§ **Data listing**
::::

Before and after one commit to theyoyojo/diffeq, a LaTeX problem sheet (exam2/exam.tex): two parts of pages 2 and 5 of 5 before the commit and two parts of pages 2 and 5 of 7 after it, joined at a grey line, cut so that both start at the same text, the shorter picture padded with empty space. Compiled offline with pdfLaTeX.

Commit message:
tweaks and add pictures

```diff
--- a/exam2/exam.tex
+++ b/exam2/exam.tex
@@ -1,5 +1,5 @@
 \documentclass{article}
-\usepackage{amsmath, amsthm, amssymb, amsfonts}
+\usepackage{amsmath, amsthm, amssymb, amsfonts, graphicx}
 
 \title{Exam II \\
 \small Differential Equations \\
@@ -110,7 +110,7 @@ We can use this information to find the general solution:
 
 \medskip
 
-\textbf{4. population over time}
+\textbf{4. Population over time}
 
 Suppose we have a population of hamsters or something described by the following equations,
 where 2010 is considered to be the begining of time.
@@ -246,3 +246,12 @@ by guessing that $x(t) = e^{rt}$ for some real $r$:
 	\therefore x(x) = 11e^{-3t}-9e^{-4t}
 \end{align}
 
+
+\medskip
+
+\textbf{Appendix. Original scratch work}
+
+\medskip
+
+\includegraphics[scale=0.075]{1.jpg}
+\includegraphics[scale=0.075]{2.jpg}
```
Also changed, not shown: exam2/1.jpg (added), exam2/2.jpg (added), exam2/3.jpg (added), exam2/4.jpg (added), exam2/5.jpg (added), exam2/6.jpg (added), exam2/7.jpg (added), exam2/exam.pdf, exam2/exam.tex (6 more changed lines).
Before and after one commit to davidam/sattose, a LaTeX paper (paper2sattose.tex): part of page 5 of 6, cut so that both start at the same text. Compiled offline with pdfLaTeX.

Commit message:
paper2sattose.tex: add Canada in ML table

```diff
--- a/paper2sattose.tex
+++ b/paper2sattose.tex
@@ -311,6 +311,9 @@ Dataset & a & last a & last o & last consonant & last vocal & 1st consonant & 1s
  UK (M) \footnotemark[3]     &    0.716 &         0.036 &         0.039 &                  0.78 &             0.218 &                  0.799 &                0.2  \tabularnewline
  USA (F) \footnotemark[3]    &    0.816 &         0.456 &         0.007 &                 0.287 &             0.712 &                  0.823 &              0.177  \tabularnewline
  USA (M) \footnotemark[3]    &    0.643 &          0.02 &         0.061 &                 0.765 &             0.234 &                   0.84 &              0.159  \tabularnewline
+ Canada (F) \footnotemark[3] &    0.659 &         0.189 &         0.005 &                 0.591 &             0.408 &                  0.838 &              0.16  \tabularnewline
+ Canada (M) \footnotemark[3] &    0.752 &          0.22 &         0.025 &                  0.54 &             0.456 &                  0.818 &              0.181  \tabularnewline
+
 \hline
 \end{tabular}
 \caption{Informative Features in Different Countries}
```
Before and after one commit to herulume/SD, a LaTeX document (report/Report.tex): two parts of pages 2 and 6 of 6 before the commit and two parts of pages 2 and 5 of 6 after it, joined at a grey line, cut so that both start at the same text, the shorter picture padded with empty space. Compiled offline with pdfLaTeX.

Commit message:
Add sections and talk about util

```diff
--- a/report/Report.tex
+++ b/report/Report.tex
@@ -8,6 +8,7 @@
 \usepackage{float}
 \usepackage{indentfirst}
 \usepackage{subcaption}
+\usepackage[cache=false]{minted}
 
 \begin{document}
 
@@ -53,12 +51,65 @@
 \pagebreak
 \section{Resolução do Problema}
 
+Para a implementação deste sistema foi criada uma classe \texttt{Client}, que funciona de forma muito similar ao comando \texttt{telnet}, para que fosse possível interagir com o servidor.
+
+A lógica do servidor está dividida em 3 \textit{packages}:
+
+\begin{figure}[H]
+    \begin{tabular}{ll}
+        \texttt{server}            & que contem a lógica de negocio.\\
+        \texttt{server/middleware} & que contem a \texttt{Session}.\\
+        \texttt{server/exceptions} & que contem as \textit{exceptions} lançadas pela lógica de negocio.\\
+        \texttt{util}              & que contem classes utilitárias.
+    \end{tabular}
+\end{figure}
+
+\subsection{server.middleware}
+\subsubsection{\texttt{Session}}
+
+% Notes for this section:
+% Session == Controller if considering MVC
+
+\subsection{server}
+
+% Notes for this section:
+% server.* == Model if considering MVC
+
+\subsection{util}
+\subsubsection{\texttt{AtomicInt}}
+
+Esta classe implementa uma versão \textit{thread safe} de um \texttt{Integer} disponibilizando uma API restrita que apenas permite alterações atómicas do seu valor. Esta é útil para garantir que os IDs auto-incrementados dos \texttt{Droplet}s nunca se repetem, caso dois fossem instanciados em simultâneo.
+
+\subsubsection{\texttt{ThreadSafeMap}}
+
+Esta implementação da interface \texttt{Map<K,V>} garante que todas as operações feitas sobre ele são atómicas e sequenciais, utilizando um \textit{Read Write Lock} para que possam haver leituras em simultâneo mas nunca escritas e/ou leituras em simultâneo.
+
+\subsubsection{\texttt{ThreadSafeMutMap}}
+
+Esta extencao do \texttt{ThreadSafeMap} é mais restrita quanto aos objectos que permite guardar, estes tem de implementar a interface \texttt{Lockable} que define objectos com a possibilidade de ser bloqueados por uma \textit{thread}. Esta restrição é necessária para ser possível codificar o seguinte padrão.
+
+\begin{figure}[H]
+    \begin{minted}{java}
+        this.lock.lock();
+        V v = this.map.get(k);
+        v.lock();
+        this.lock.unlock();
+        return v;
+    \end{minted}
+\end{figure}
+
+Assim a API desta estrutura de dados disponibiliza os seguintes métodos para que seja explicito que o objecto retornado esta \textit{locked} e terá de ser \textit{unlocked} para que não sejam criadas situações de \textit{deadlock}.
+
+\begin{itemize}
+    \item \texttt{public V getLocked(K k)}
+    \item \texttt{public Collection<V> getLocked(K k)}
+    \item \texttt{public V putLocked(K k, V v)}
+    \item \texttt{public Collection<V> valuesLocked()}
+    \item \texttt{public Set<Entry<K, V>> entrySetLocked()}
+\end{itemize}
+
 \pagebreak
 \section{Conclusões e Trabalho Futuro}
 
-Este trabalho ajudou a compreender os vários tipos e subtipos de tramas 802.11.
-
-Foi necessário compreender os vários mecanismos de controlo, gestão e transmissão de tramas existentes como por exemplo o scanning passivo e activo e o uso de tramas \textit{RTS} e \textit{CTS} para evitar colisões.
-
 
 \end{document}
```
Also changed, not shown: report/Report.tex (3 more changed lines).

::::

Quote exactly the opening line of the material above and every line after it, up to and including the line that contains "Before and after one commit to davidam/sattose, a".

§ **Task solution**
Before and after one commit to theyoyojo/diffeq, a LaTeX problem sheet (exam2/exam.tex): two parts of pages 2 and 5 of 5 before the commit and two parts of pages 2 and 5 of 7 after it, joined at a grey line, cut so that both start at the same text, the shorter picture padded with empty space. Compiled offline with pdfLaTeX.

Commit message:
tweaks and add pictures

```diff
--- a/exam2/exam.tex
+++ b/exam2/exam.tex
@@ -1,5 +1,5 @@
 \documentclass{article}
-\usepackage{amsmath, amsthm, amssymb, amsfonts}
+\usepackage{amsmath, amsthm, amssymb, amsfonts, graphicx}
 
 \title{Exam II \\
 \small Differential Equations \\
@@ -110,7 +110,7 @@ We can use this information to find the general solution:
 
 \medskip
 
-\textbf{4. population over time}
+\textbf{4. Population over time}
 
 Suppose we have a population of hamsters or something described by the following equations,
 where 2010 is considered to be the begining of time.
@@ -246,3 +246,12 @@ by guessing that $x(t) = e^{rt}$ for some real $r$:
 	\therefore x(x) = 11e^{-3t}-9e^{-4t}
 \end{align}
 
+
+\medskip
+
+\textbf{Appendix. Original scratch work}
+
+\medskip
+
+\includegraphics[scale=0.075]{1.jpg}
+\includegraphics[scale=0.075]{2.jpg}
```
Also changed, not shown: exam2/1.jpg (added), exam2/2.jpg (added), exam2/3.jpg (added), exam2/4.jpg (added), exam2/5.jpg (added), exam2/6.jpg (added), exam2/7.jpg (added), exam2/exam.pdf, exam2/exam.tex (6 more changed lines).
Before and after one commit to davidam/sattose, a LaTeX paper (paper2sattose.tex): part of page 5 of 6, cut so that both start at the same text. Compiled offline with pdfLaTeX.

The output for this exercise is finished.